Wednesday, May 26, 2010

Environmental Toxins FTW!

This week Pediatrics published the results of a new study linking pesticides with ADHD.  The abstract can be found here, and the following is an excerpt from the full article:
We report an association between urinary DMAP metabolite concentrations, which are indicators of exposure to dimethyl-containing organophosphate pesticides, and increased odds of ADHD for children 8 to 15 years of age. There was a 55% to 72% increase in the odds of ADHD for a 10-fold increase in DMAP concentration, depending on the criteria used for case identification. This association was not explained by gender, age, PIR, race/ethnicity, fasting duration, or creatinine concentration. Whether DAP metabolite concentrations are more strongly associated with a specific subtype of ADHD is unclear, because of the small numbers of cases, although the association was stronger for the predominantly hyperactive/
impulsive subtype. This study should be generalizable to the US population because the NHANES sample is nationally representative, unlike previous studies of groups with higher exposure levels.11–15 With respect to the importance of these findings, organophosphates are among the most widely used pesticides, and the concentrations of DAP metabolites among children did not decrease from 2000 to 2003–2004.
I cannot wait to hear the pesticide industry's response to this.  I cannot wait to see what measures are taken by their representatives to prevent federal regulatory agencies and Congress from taking any action to limit our use of and exposure to pesticides.  If it wasn't so sad it would be downright amusing.


  1. Anonymous5/26/2010

    This morning on the radio they were discussing how the belief that pesticides and herbicides cause cancer and other diseases used to be a fringe phenomenon where only wild-eyed conspiracy theory types and hippies believed it, but now it's become a mainstream everyday belief for most people.
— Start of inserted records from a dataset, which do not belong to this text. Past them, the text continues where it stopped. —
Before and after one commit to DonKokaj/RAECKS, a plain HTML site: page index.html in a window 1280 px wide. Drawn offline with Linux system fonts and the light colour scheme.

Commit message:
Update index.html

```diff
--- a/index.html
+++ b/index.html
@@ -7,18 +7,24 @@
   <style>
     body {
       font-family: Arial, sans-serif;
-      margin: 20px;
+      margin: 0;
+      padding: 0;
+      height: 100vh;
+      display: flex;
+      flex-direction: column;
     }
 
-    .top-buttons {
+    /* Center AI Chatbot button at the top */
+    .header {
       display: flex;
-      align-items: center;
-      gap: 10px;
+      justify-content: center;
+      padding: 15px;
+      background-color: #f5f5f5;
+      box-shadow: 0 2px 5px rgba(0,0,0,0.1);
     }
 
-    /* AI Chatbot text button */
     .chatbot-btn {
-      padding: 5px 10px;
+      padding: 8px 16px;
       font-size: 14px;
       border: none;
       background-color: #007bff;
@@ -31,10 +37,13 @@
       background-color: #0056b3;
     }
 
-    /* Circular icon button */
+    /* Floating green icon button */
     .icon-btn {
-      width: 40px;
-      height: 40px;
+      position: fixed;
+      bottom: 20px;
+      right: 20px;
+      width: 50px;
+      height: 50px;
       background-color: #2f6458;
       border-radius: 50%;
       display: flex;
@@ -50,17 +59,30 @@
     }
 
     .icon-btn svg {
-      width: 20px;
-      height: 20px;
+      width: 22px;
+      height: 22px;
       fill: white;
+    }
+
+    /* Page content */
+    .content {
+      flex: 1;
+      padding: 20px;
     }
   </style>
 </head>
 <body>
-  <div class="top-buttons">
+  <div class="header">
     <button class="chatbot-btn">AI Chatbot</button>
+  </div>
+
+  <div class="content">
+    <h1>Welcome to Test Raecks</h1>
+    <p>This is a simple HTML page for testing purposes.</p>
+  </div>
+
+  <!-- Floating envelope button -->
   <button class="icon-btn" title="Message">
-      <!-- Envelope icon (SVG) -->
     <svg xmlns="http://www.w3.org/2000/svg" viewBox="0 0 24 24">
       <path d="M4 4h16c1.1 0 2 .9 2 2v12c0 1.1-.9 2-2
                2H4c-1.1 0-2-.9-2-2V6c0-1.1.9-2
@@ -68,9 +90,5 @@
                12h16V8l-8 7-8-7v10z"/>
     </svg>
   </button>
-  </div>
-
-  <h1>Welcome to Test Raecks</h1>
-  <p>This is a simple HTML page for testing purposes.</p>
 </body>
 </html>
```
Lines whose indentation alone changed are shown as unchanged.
I suppose that's progress.

  2. What's sad is that we're not surprised by this kind of news anymore. I think the most common reaction is "well yeah."